++++ Data provided

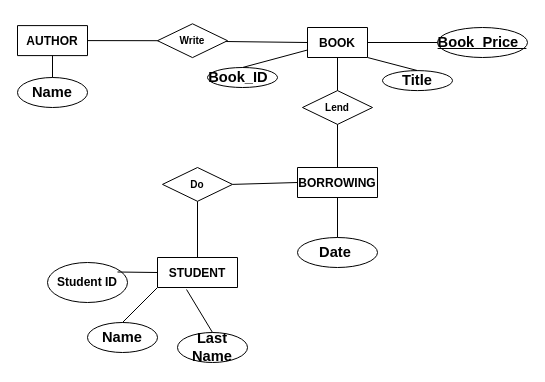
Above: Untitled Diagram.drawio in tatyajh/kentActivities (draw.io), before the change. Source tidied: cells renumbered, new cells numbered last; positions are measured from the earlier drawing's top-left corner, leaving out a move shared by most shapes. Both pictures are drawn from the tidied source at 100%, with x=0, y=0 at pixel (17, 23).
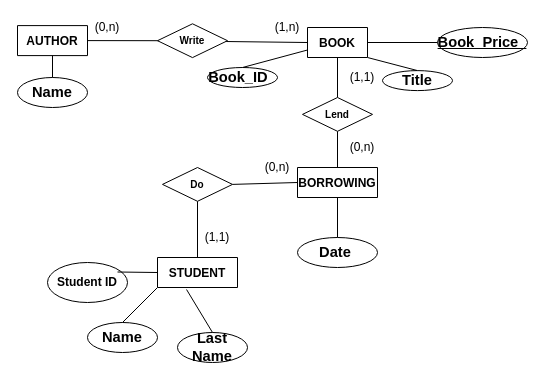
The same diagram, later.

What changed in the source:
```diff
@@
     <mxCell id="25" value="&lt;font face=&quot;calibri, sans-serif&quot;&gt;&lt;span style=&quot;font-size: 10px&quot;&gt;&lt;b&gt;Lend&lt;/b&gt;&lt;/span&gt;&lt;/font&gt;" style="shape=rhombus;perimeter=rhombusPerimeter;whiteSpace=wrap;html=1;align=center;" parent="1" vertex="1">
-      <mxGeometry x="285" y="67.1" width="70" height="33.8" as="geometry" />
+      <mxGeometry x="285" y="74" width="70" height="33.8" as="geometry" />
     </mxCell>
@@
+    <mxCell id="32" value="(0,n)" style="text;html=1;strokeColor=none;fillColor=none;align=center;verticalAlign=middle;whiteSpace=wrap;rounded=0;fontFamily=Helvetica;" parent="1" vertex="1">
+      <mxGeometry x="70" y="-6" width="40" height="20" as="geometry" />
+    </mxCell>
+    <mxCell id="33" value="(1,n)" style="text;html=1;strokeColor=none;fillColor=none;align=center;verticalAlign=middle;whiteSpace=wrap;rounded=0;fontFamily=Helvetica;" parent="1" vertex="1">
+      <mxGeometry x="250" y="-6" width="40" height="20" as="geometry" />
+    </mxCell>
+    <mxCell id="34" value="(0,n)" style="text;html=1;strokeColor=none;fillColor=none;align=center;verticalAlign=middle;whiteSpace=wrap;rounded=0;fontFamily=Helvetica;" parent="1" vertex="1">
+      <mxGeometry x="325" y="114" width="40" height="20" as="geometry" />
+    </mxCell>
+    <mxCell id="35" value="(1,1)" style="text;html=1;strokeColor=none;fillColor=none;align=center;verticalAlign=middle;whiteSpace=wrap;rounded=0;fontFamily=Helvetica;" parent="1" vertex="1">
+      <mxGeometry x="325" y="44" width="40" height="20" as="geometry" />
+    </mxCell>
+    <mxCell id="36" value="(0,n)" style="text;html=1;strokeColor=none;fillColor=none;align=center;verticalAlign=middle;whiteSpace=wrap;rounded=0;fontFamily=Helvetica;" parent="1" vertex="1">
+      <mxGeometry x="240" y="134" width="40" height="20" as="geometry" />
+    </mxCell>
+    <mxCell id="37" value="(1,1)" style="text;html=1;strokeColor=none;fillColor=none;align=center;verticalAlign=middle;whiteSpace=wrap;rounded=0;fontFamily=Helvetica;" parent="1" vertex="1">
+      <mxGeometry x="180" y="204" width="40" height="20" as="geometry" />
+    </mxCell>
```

++++++++
++++ Data provided

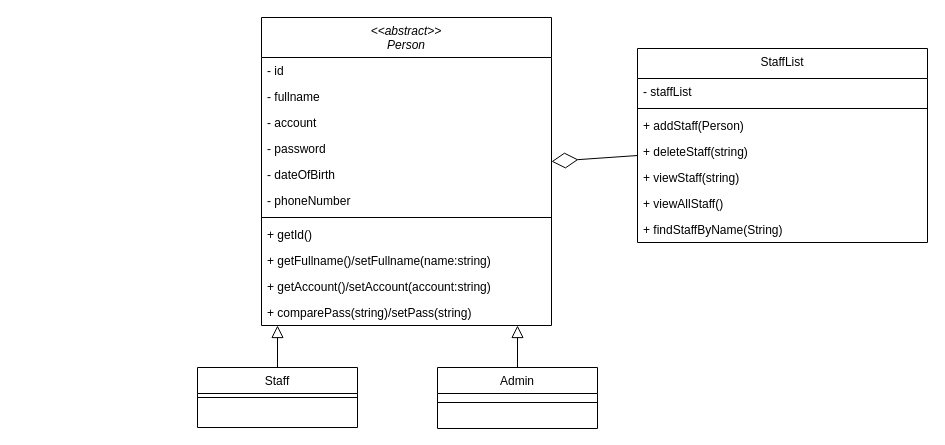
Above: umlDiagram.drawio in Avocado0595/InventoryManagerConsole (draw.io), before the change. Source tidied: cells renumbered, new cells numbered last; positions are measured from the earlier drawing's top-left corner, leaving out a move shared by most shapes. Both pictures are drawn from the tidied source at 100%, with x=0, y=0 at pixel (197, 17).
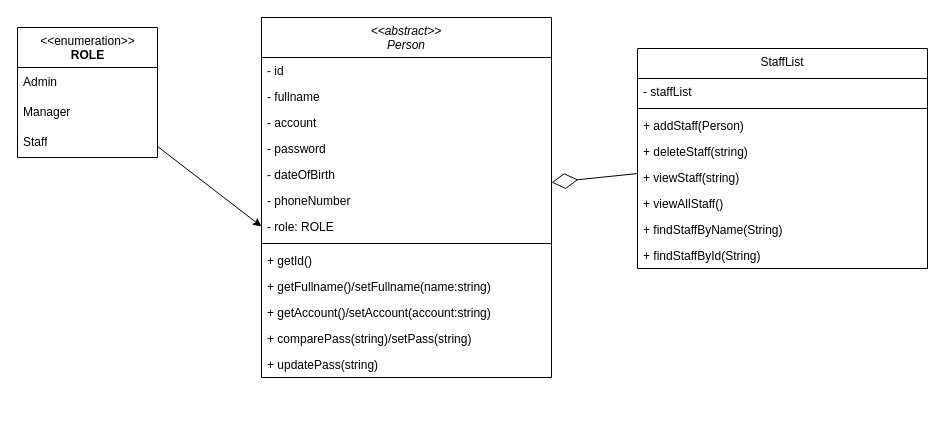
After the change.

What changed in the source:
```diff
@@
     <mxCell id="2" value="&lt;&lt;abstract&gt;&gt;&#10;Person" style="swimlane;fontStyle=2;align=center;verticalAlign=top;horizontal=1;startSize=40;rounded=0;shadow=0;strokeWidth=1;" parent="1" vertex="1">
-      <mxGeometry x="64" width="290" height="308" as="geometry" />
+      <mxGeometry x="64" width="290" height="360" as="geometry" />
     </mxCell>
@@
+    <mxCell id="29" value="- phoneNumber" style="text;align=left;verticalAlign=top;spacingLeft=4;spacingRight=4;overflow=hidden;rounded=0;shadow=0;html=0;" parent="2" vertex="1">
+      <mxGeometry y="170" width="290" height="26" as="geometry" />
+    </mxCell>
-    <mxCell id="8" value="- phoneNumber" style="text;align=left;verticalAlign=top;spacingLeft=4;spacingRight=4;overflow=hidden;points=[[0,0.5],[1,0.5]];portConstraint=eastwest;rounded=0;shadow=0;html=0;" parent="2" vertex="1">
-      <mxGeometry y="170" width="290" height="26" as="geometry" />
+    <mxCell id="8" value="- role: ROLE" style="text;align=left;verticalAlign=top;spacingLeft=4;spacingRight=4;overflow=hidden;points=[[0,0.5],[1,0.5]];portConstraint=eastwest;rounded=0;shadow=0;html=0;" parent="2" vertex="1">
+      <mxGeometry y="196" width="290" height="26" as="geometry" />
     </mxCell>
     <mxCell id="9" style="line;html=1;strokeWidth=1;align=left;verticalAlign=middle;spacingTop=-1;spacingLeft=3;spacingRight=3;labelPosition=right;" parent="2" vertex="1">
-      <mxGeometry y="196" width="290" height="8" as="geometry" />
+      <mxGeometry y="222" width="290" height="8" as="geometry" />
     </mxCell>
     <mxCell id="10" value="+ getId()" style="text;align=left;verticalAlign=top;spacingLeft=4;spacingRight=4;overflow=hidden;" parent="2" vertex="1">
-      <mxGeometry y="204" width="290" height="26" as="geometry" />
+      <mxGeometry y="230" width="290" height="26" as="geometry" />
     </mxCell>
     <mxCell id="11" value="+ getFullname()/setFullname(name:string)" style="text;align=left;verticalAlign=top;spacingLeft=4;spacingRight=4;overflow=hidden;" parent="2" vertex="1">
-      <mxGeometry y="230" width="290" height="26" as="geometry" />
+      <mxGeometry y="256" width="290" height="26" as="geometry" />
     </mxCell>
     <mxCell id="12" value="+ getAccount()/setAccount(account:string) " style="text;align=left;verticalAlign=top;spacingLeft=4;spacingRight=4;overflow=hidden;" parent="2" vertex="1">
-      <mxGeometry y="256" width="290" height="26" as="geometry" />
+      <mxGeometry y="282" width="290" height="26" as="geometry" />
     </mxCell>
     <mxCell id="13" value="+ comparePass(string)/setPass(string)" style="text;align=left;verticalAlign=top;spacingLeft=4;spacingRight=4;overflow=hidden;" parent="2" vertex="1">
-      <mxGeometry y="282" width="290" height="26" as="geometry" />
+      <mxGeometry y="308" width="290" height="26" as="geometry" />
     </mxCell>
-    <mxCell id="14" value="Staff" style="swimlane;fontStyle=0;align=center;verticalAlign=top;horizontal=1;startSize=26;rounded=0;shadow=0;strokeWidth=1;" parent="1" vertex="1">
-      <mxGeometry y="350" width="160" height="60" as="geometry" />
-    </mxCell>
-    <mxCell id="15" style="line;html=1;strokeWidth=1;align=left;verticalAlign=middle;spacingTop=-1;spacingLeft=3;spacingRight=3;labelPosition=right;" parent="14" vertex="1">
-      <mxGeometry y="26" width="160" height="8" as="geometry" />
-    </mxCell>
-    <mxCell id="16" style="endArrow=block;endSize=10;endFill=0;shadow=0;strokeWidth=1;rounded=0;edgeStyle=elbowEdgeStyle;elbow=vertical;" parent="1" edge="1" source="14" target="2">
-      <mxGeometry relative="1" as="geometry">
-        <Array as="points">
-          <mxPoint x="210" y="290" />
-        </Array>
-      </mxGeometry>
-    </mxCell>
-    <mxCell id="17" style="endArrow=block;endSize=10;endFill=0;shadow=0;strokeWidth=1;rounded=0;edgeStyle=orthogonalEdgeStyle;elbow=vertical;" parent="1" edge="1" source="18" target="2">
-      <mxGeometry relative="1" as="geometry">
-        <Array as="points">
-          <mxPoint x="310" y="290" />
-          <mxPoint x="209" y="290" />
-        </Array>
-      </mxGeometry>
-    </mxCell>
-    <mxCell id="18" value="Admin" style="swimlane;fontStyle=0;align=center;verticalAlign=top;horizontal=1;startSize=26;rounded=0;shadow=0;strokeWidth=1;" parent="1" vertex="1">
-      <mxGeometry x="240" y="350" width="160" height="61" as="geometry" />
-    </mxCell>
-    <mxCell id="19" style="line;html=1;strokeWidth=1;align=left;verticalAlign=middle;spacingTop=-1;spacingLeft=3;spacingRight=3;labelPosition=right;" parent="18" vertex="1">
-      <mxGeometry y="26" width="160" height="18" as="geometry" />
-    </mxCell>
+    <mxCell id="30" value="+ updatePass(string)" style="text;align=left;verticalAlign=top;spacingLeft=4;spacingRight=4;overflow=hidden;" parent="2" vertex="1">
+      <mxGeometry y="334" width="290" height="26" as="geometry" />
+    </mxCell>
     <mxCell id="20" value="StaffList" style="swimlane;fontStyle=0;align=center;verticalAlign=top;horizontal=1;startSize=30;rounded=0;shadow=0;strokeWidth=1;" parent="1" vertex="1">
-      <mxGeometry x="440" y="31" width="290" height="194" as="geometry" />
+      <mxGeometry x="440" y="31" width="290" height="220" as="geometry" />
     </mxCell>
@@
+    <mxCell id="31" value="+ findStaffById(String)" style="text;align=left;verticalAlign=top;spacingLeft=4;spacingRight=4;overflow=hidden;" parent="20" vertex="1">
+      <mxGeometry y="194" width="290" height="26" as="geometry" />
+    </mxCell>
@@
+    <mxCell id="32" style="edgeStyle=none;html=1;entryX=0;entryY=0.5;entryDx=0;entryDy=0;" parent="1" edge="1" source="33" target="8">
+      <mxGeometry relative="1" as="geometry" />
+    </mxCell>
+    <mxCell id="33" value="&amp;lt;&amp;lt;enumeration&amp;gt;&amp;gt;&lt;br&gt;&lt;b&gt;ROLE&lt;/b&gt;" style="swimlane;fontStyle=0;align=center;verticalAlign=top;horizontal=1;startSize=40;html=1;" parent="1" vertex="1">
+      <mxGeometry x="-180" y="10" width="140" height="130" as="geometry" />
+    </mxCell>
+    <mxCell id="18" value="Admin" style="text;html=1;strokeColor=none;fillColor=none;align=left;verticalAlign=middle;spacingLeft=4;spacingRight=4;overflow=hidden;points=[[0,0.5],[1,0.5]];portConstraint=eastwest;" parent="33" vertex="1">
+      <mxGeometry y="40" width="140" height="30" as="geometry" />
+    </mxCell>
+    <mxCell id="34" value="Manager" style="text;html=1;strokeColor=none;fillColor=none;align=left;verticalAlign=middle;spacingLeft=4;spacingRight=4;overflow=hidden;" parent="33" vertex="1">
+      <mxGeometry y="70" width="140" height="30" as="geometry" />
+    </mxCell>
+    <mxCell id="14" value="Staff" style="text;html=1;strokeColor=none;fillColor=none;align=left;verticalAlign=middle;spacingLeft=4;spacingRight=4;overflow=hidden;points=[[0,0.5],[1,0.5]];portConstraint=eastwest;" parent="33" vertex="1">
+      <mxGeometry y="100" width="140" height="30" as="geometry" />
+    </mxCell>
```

++++++++

Each line that includes the string "cells" should be copied from the data.

Above: Untitled Diagram.drawio in tatyajh/kentActivities (draw.io), before the change. Source tidied: cells renumbered, new cells numbered last; positions are measured from the earlier drawing's top-left corner, leaving out a move shared by most shapes. Both pictures are drawn from the tidied source at 100%, with x=0, y=0 at pixel (17, 23).
Above: umlDiagram.drawio in Avocado0595/InventoryManagerConsole (draw.io), before the change. Source tidied: cells renumbered, new cells numbered last; positions are measured from the earlier drawing's top-left corner, leaving out a move shared by most shapes. Both pictures are drawn from the tidied source at 100%, with x=0, y=0 at pixel (197, 17).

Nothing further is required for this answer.